[Web page revision data]
--------------------------------

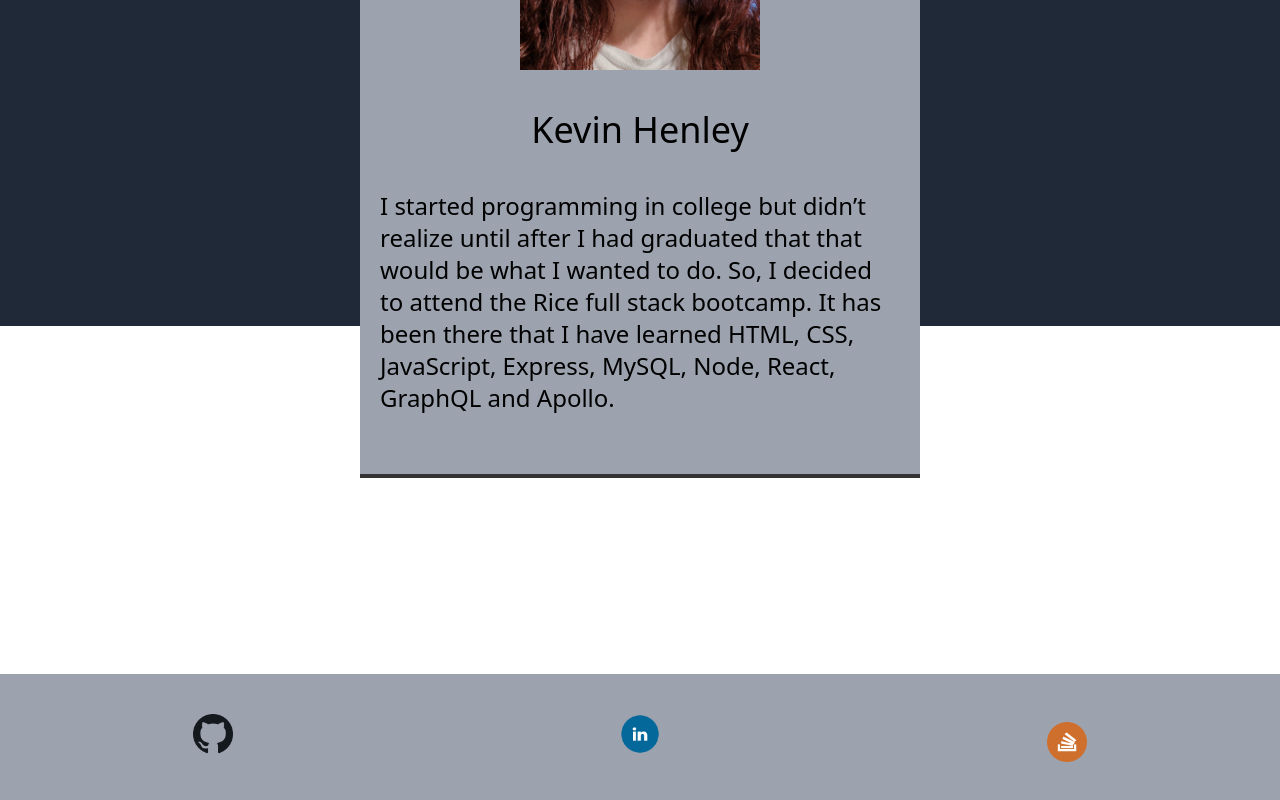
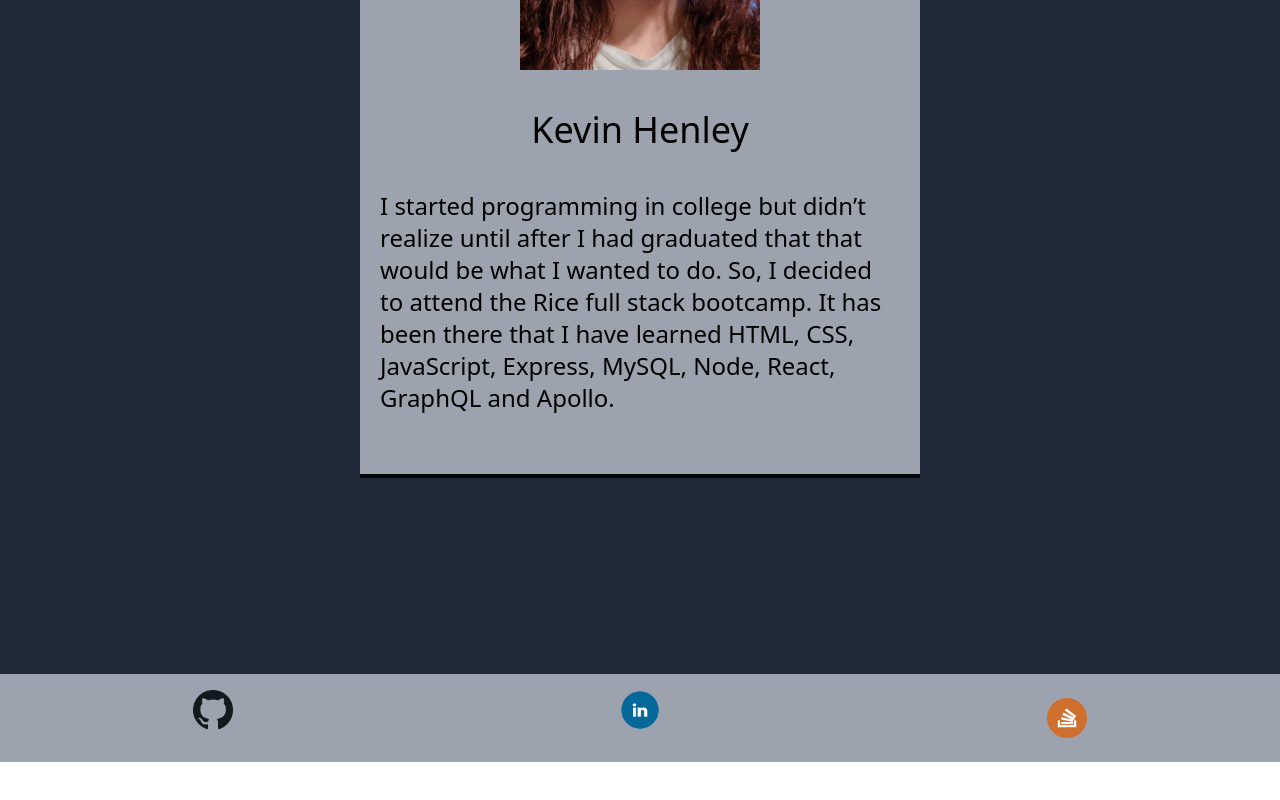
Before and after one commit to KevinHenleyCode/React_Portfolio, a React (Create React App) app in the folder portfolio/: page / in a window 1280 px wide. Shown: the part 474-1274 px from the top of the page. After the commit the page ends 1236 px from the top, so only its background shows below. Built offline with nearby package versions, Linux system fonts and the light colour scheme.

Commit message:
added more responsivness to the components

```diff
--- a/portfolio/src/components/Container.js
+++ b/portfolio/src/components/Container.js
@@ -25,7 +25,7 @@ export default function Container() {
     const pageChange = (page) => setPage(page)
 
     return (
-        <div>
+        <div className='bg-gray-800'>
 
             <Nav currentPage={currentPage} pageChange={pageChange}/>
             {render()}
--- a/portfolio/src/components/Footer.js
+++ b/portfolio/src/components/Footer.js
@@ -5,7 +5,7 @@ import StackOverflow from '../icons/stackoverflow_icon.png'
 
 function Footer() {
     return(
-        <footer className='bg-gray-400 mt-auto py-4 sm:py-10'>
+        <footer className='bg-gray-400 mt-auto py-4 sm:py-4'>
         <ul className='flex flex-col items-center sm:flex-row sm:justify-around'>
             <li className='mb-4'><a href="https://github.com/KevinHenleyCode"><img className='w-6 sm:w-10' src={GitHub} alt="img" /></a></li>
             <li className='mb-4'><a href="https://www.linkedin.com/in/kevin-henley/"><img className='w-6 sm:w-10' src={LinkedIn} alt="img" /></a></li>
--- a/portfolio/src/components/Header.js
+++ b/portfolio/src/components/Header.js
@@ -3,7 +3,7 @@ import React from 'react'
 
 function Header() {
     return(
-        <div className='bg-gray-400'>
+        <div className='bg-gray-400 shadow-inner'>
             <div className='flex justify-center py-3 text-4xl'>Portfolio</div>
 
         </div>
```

--------------------------------

YOUR TASK – Restate each entry word for word; pictures stay out of the copy.

SOLUTION TO THE PROBLEM –
Before and after one commit to KevinHenleyCode/React_Portfolio, a React (Create React App) app in the folder portfolio/: page / in a window 1280 px wide. Shown: the part 474-1274 px from the top of the page. After the commit the page ends 1236 px from the top, so only its background shows below. Built offline with nearby package versions, Linux system fonts and the light colour scheme.

Commit message:
added more responsivness to the components

```diff
--- a/portfolio/src/components/Container.js
+++ b/portfolio/src/components/Container.js
@@ -25,7 +25,7 @@ export default function Container() {
     const pageChange = (page) => setPage(page)
 
     return (
-        <div>
+        <div className='bg-gray-800'>
 
             <Nav currentPage={currentPage} pageChange={pageChange}/>
             {render()}
--- a/portfolio/src/components/Footer.js
+++ b/portfolio/src/components/Footer.js
@@ -5,7 +5,7 @@ import StackOverflow from '../icons/stackoverflow_icon.png'
 
 function Footer() {
     return(
-        <footer className='bg-gray-400 mt-auto py-4 sm:py-10'>
+        <footer className='bg-gray-400 mt-auto py-4 sm:py-4'>
         <ul className='flex flex-col items-center sm:flex-row sm:justify-around'>
             <li className='mb-4'><a href="https://github.com/KevinHenleyCode"><img className='w-6 sm:w-10' src={GitHub} alt="img" /></a></li>
             <li className='mb-4'><a href="https://www.linkedin.com/in/kevin-henley/"><img className='w-6 sm:w-10' src={LinkedIn} alt="img" /></a></li>
--- a/portfolio/src/components/Header.js
+++ b/portfolio/src/components/Header.js
@@ -3,7 +3,7 @@ import React from 'react'
 
 function Header() {
     return(
-        <div className='bg-gray-400'>
+        <div className='bg-gray-400 shadow-inner'>
             <div className='flex justify-center py-3 text-4xl'>Portfolio</div>
 
         </div>
```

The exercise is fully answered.